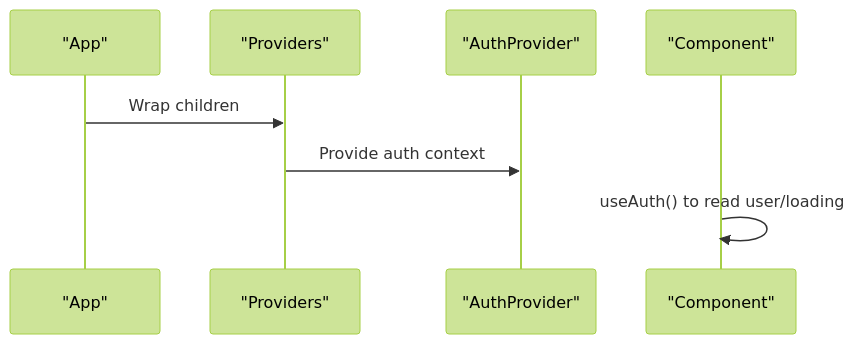
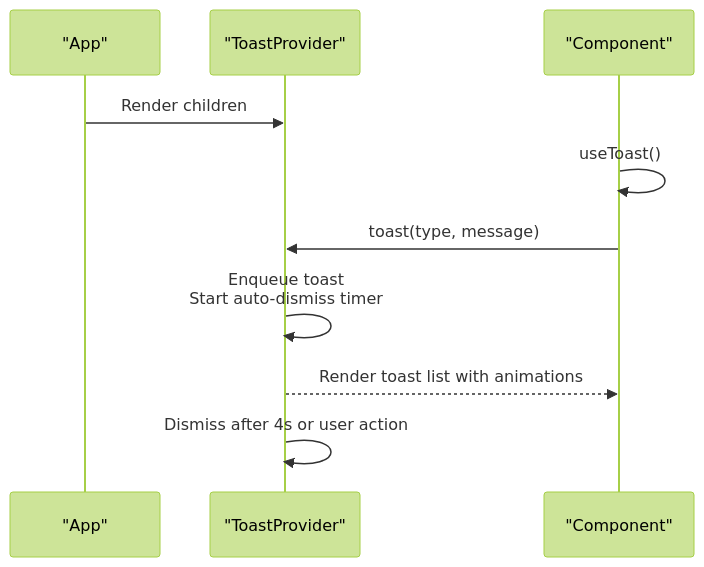
One commit to Daniiyal-creates/MedAce-AI changed the eighth of 9 diagrams in .qoder/repowiki/en/content/Component Library/Component Library.md. Above: the diagram before and after it, drawn with Mermaid (forest theme). The commit also changed other lines of this file and 159 other files, not shown here.

````diff
--- a/.qoder/repowiki/en/content/Component Library/Component Library.md
+++ b/.qoder/repowiki/en/content/Component Library/Component Library.md
@@ -418,10 +409,12 @@
 ```mermaid
 sequenceDiagram
 participant App as "App"
-participant Providers as "Providers"
-participant Auth as "AuthProvider"
+participant Provider as "ToastProvider"
 participant Consumer as "Component"
-App->>Providers : Wrap children
-Providers->>Auth : Provide auth context
-Consumer->>Consumer : useAuth() to read user/loading
+App->>Provider : Render children
+Consumer->>Consumer : useToast()
+Consumer->>Provider : toast(type, message)
+Provider->>Provider : Enqueue toast<br/>Start auto-dismiss timer
+Provider-->>Consumer : Render toast list with animations
+Provider->>Provider : Dismiss after 4s or user action
 ```
````
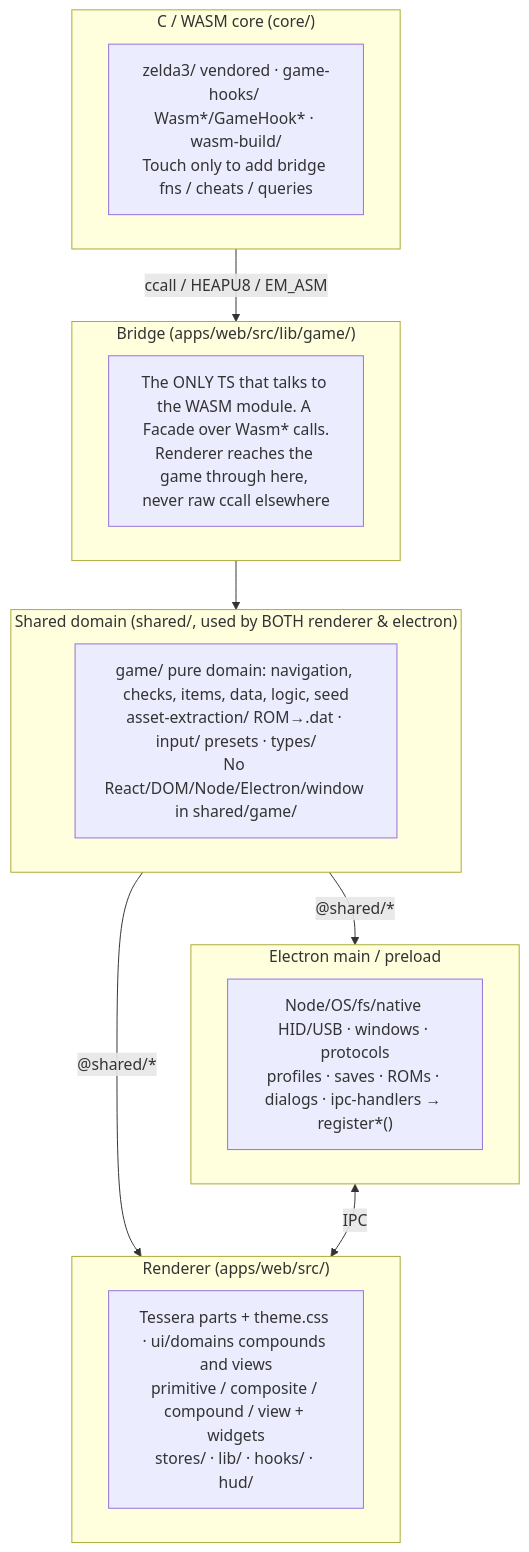
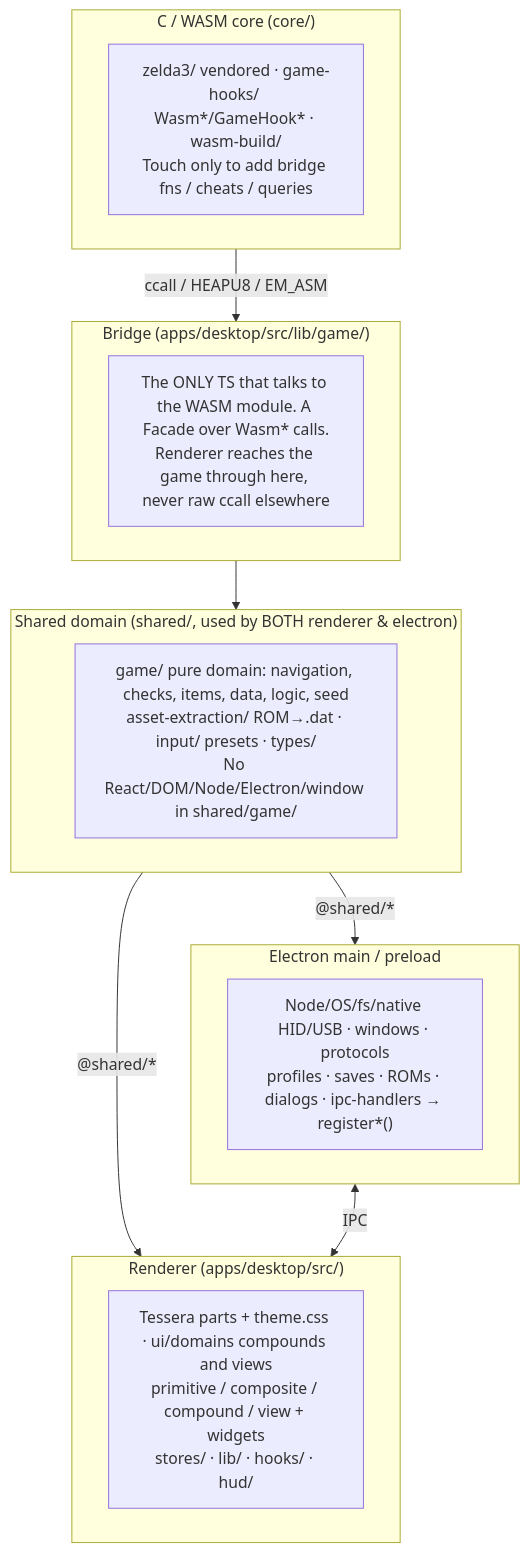
Before and after one commit to drizztdourden08/relic-of-the-past: the diagram in docs/architecture/overview.md, drawn with Mermaid. The commit also changed other lines of this file and 7260 other files, not shown here.

````diff
--- a/docs/architecture/overview.md
+++ b/docs/architecture/overview.md
@@ -14,23 +14,23 @@
 ```mermaid
 flowchart TD
     subgraph CORE["C / WASM core (core/)"]
         Z["zelda3/ vendored · game-hooks/ Wasm*/GameHook* · wasm-build/<br/>Touch only to add bridge fns / cheats / queries"]
     end
-    subgraph BRIDGE["Bridge (apps/web/src/lib/game/)"]
+    subgraph BRIDGE["Bridge (apps/desktop/src/lib/game/)"]
         B["The ONLY TS that talks to the WASM module. A Facade over Wasm* calls.<br/>Renderer reaches the game through here, never raw ccall elsewhere"]
     end
     subgraph SHARED["Shared domain (shared/, used by BOTH renderer & electron)"]
         S["game/ pure domain: navigation, checks, items, data, logic, seed<br/>asset-extraction/ ROM→.dat · input/ presets · types/<br/>No React/DOM/Node/Electron/window in shared/game/"]
     end
     subgraph EL["Electron main / preload"]
         E["Node/OS/fs/native HID/USB · windows · protocols<br/>profiles · saves · ROMs · dialogs · ipc-handlers → register*()"]
     end
-    subgraph REN["Renderer (apps/web/src/)"]
+    subgraph REN["Renderer (apps/desktop/src/)"]
         R["Tessera parts + theme.css · ui/domains compounds and views<br/>primitive / composite / compound / view + widgets<br/>stores/ · lib/ · hooks/ · hud/"]
     end
     CORE -->|"ccall / HEAPU8 / EM_ASM"| BRIDGE
     BRIDGE --> SHARED
     SHARED -->|"@shared/*"| EL
     SHARED -->|"@shared/*"| REN
     EL <-->|"IPC"| REN
 ```
````
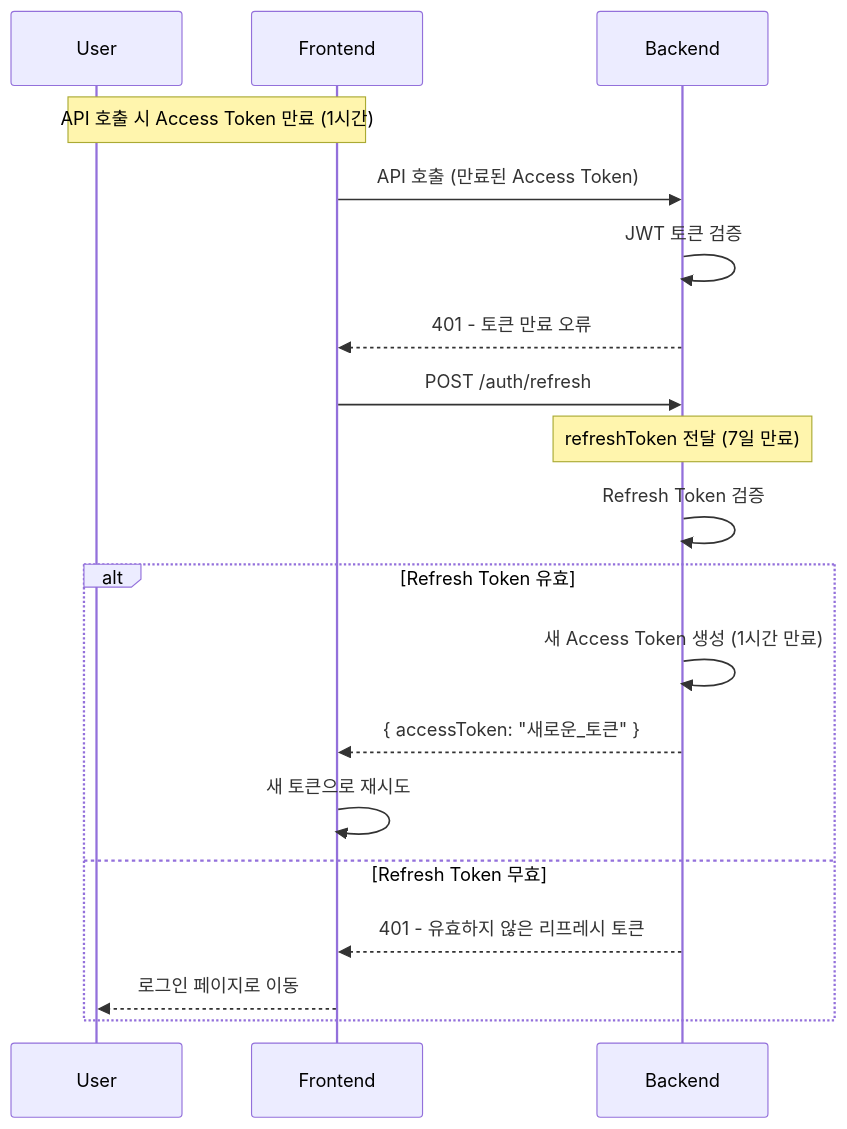
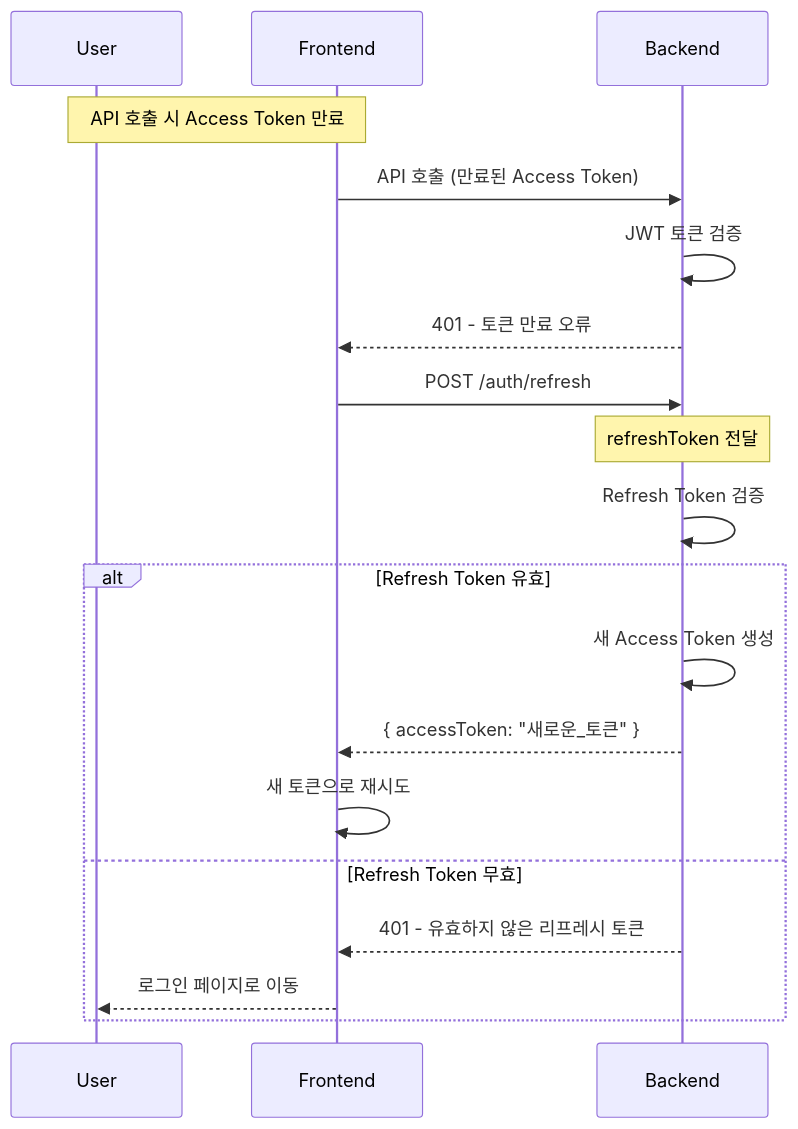
The ninth of 9 diagrams in apps/web-user/backend/docs/통합 로그인 및 회원가입 - 가이드.md (ServicePlayground/sweet-order), drawn with Mermaid before and after one commit. The commit also changed other lines of this file and 4 other files, not shown here.

````diff
--- a/apps/web-user/backend/docs/통합 로그인 및 회원가입 - 가이드.md
+++ b/apps/web-user/backend/docs/통합 로그인 및 회원가입 - 가이드.md
@@ -395,25 +415,25 @@
 ```mermaid
 sequenceDiagram
     participant U as User
     participant F as Frontend
     participant B as Backend
 
-    Note over U,F: API 호출 시 Access Token 만료 (1시간)
+    Note over U,F: API 호출 시 Access Token 만료
 
     F->>B: API 호출 (만료된 Access Token)
     B->>B: JWT 토큰 검증
     B-->>F: 401 - 토큰 만료 오류
 
     F->>B: POST /auth/refresh
-    Note over B: refreshToken 전달 (7일 만료)
+    Note over B: refreshToken 전달
     B->>B: Refresh Token 검증
 
     alt Refresh Token 유효
-        B->>B: 새 Access Token 생성 (1시간 만료)
+        B->>B: 새 Access Token 생성
         B-->>F: { accessToken: "새로운_토큰" }
         F->>F: 새 토큰으로 재시도
     else Refresh Token 무효
         B-->>F: 401 - 유효하지 않은 리프레시 토큰
         F-->>U: 로그인 페이지로 이동
     end
 ```
````
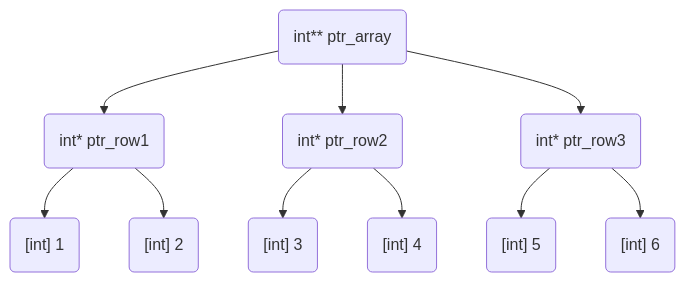
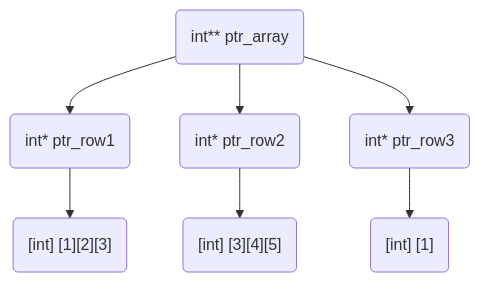
The first of 3 diagrams in ModolarProgramming/Fifth_lesson_DynamicAlloc/visualiztion.md (YanivGabay/cs-lectures-by-yaniv-gabay), drawn with Mermaid before and after one commit. The commit also changed other lines of this file and 9 other files, not shown here.

Commit message:
updated the graph

````diff
--- a/ModolarProgramming/Fifth_lesson_DynamicAlloc/visualiztion.md
+++ b/ModolarProgramming/Fifth_lesson_DynamicAlloc/visualiztion.md
@@ -3,13 +3,13 @@
 ```mermaid
 graph TD;
     intPtrArray("int** ptr_array") --> ptrRow1("int* ptr_row1")
     intPtrArray --> ptrRow2("int* ptr_row2")
     intPtrArray --> ptrRow3("int* ptr_row3")
-    ptrRow1 --> int1("[int] 1")
-    ptrRow1 --> int2("[int] 2")
-    ptrRow2 --> int3("[int] 3")
-    ptrRow2 --> int4("[int] 4")
-    ptrRow3 --> int5("[int] 5")
-    ptrRow3 --> int6("[int] 6")
+    ptrRow1 --> int1("[int] [1][2][3]")
+    
+    ptrRow2 --> int3("[int] [3][4][5]")
+  
+    ptrRow3 --> int5("[int] [1]")
+   
 
 ```
````
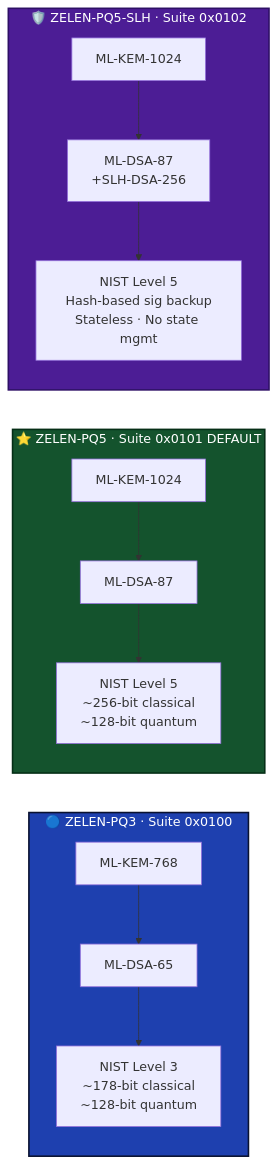
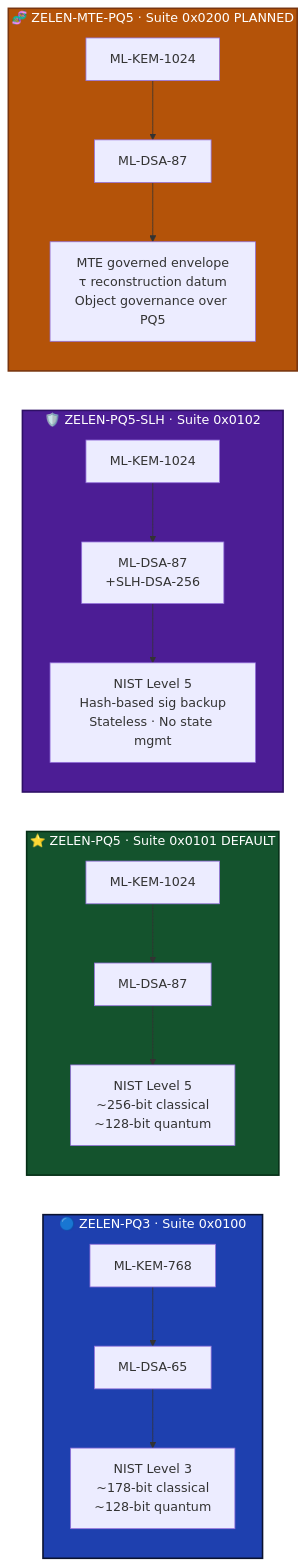
Diagram 22 of 25 in README.md (rocheston/zelen), drawn with Mermaid before and after one commit. The commit also changed other lines of this file, not shown here.

````diff
--- a/README.md
+++ b/README.md
@@ -1346,22 +1648,28 @@
 ```mermaid
 graph LR
     subgraph PQ3["🔵 ZELEN-PQ3 · Suite 0x0100"]
         A1["ML-KEM-768"] --> A2["ML-DSA-65"]
         A2 --> A3["NIST Level 3<br/>~178-bit classical<br/>~128-bit quantum"]
     end
     subgraph PQ5["⭐ ZELEN-PQ5 · Suite 0x0101  DEFAULT"]
         B1["ML-KEM-1024"] --> B2["ML-DSA-87"]
         B2 --> B3["NIST Level 5<br/>~256-bit classical<br/>~128-bit quantum"]
     end
     subgraph SLH["🛡️ ZELEN-PQ5-SLH · Suite 0x0102"]
         C1["ML-KEM-1024"] --> C2["ML-DSA-87<br/>+SLH-DSA-256"]
         C2 --> C3["NIST Level 5<br/>Hash-based sig backup<br/>Stateless · No state mgmt"]
     end
+    subgraph MTE["🧬 ZELEN-MTE-PQ5 · Suite 0x0200  PLANNED"]
+        D1["ML-KEM-1024"] --> D2["ML-DSA-87"]
+        D2 --> D3["MTE governed envelope<br/>τ reconstruction datum<br/>Object governance over PQ5"]
+    end
 
     classDef blue   fill:#1e40af,color:#fff,stroke:#0a1230,stroke-width:2px
     classDef green  fill:#14532d,color:#fff,stroke:#052e16,stroke-width:2px
     classDef violet fill:#4c1d95,color:#fff,stroke:#2e1065,stroke-width:2px
+    classDef gold   fill:#b45309,color:#fff,stroke:#78350f,stroke-width:2px
     class PQ3 blue
     class PQ5 green
     class SLH violet
+    class MTE gold
 ```
````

## About this exercise
None of the pictures should be kept; reproduce all the remaining material exactly.

## Response for this exercise
One commit to Daniiyal-creates/MedAce-AI changed the eighth of 9 diagrams in .qoder/repowiki/en/content/Component Library/Component Library.md. Above: the diagram before and after it, drawn with Mermaid (forest theme). The commit also changed other lines of this file and 159 other files, not shown here.

````diff
--- a/.qoder/repowiki/en/content/Component Library/Component Library.md
+++ b/.qoder/repowiki/en/content/Component Library/Component Library.md
@@ -418,10 +409,12 @@
 ```mermaid
 sequenceDiagram
 participant App as "App"
-participant Providers as "Providers"
-participant Auth as "AuthProvider"
+participant Provider as "ToastProvider"
 participant Consumer as "Component"
-App->>Providers : Wrap children
-Providers->>Auth : Provide auth context
-Consumer->>Consumer : useAuth() to read user/loading
+App->>Provider : Render children
+Consumer->>Consumer : useToast()
+Consumer->>Provider : toast(type, message)
+Provider->>Provider : Enqueue toast<br/>Start auto-dismiss timer
+Provider-->>Consumer : Render toast list with animations
+Provider->>Provider : Dismiss after 4s or user action
 ```
````
Before and after one commit to drizztdourden08/relic-of-the-past: the diagram in docs/architecture/overview.md, drawn with Mermaid. The commit also changed other lines of this file and 7260 other files, not shown here.

````diff
--- a/docs/architecture/overview.md
+++ b/docs/architecture/overview.md
@@ -14,23 +14,23 @@
 ```mermaid
 flowchart TD
     subgraph CORE["C / WASM core (core/)"]
         Z["zelda3/ vendored · game-hooks/ Wasm*/GameHook* · wasm-build/<br/>Touch only to add bridge fns / cheats / queries"]
     end
-    subgraph BRIDGE["Bridge (apps/web/src/lib/game/)"]
+    subgraph BRIDGE["Bridge (apps/desktop/src/lib/game/)"]
         B["The ONLY TS that talks to the WASM module. A Facade over Wasm* calls.<br/>Renderer reaches the game through here, never raw ccall elsewhere"]
     end
     subgraph SHARED["Shared domain (shared/, used by BOTH renderer & electron)"]
         S["game/ pure domain: navigation, checks, items, data, logic, seed<br/>asset-extraction/ ROM→.dat · input/ presets · types/<br/>No React/DOM/Node/Electron/window in shared/game/"]
     end
     subgraph EL["Electron main / preload"]
         E["Node/OS/fs/native HID/USB · windows · protocols<br/>profiles · saves · ROMs · dialogs · ipc-handlers → register*()"]
     end
-    subgraph REN["Renderer (apps/web/src/)"]
+    subgraph REN["Renderer (apps/desktop/src/)"]
         R["Tessera parts + theme.css · ui/domains compounds and views<br/>primitive / composite / compound / view + widgets<br/>stores/ · lib/ · hooks/ · hud/"]
     end
     CORE -->|"ccall / HEAPU8 / EM_ASM"| BRIDGE
     BRIDGE --> SHARED
     SHARED -->|"@shared/*"| EL
     SHARED -->|"@shared/*"| REN
     EL <-->|"IPC"| REN
 ```
````
The ninth of 9 diagrams in apps/web-user/backend/docs/통합 로그인 및 회원가입 - 가이드.md (ServicePlayground/sweet-order), drawn with Mermaid before and after one commit. The commit also changed other lines of this file and 4 other files, not shown here.

````diff
--- a/apps/web-user/backend/docs/통합 로그인 및 회원가입 - 가이드.md
+++ b/apps/web-user/backend/docs/통합 로그인 및 회원가입 - 가이드.md
@@ -395,25 +415,25 @@
 ```mermaid
 sequenceDiagram
     participant U as User
     participant F as Frontend
     participant B as Backend
 
-    Note over U,F: API 호출 시 Access Token 만료 (1시간)
+    Note over U,F: API 호출 시 Access Token 만료
 
     F->>B: API 호출 (만료된 Access Token)
     B->>B: JWT 토큰 검증
     B-->>F: 401 - 토큰 만료 오류
 
     F->>B: POST /auth/refresh
-    Note over B: refreshToken 전달 (7일 만료)
+    Note over B: refreshToken 전달
     B->>B: Refresh Token 검증
 
     alt Refresh Token 유효
-        B->>B: 새 Access Token 생성 (1시간 만료)
+        B->>B: 새 Access Token 생성
         B-->>F: { accessToken: "새로운_토큰" }
         F->>F: 새 토큰으로 재시도
     else Refresh Token 무효
         B-->>F: 401 - 유효하지 않은 리프레시 토큰
         F-->>U: 로그인 페이지로 이동
     end
 ```
````
The first of 3 diagrams in ModolarProgramming/Fifth_lesson_DynamicAlloc/visualiztion.md (YanivGabay/cs-lectures-by-yaniv-gabay), drawn with Mermaid before and after one commit. The commit also changed other lines of this file and 9 other files, not shown here.

Commit message:
updated the graph

````diff
--- a/ModolarProgramming/Fifth_lesson_DynamicAlloc/visualiztion.md
+++ b/ModolarProgramming/Fifth_lesson_DynamicAlloc/visualiztion.md
@@ -3,13 +3,13 @@
 ```mermaid
 graph TD;
     intPtrArray("int** ptr_array") --> ptrRow1("int* ptr_row1")
     intPtrArray --> ptrRow2("int* ptr_row2")
     intPtrArray --> ptrRow3("int* ptr_row3")
-    ptrRow1 --> int1("[int] 1")
-    ptrRow1 --> int2("[int] 2")
-    ptrRow2 --> int3("[int] 3")
-    ptrRow2 --> int4("[int] 4")
-    ptrRow3 --> int5("[int] 5")
-    ptrRow3 --> int6("[int] 6")
+    ptrRow1 --> int1("[int] [1][2][3]")
+    
+    ptrRow2 --> int3("[int] [3][4][5]")
+  
+    ptrRow3 --> int5("[int] [1]")
+   
 
 ```
````
Diagram 22 of 25 in README.md (rocheston/zelen), drawn with Mermaid before and after one commit. The commit also changed other lines of this file, not shown here.

````diff
--- a/README.md
+++ b/README.md
@@ -1346,22 +1648,28 @@
 ```mermaid
 graph LR
     subgraph PQ3["🔵 ZELEN-PQ3 · Suite 0x0100"]
         A1["ML-KEM-768"] --> A2["ML-DSA-65"]
         A2 --> A3["NIST Level 3<br/>~178-bit classical<br/>~128-bit quantum"]
     end
     subgraph PQ5["⭐ ZELEN-PQ5 · Suite 0x0101  DEFAULT"]
         B1["ML-KEM-1024"] --> B2["ML-DSA-87"]
         B2 --> B3["NIST Level 5<br/>~256-bit classical<br/>~128-bit quantum"]
     end
     subgraph SLH["🛡️ ZELEN-PQ5-SLH · Suite 0x0102"]
         C1["ML-KEM-1024"] --> C2["ML-DSA-87<br/>+SLH-DSA-256"]
         C2 --> C3["NIST Level 5<br/>Hash-based sig backup<br/>Stateless · No state mgmt"]
     end
+    subgraph MTE["🧬 ZELEN-MTE-PQ5 · Suite 0x0200  PLANNED"]
+        D1["ML-KEM-1024"] --> D2["ML-DSA-87"]
+        D2 --> D3["MTE governed envelope<br/>τ reconstruction datum<br/>Object governance over PQ5"]
+    end
 
     classDef blue   fill:#1e40af,color:#fff,stroke:#0a1230,stroke-width:2px
     classDef green  fill:#14532d,color:#fff,stroke:#052e16,stroke-width:2px
     classDef violet fill:#4c1d95,color:#fff,stroke:#2e1065,stroke-width:2px
+    classDef gold   fill:#b45309,color:#fff,stroke:#78350f,stroke-width:2px
     class PQ3 blue
     class PQ5 green
     class SLH violet
+    class MTE gold
 ```
````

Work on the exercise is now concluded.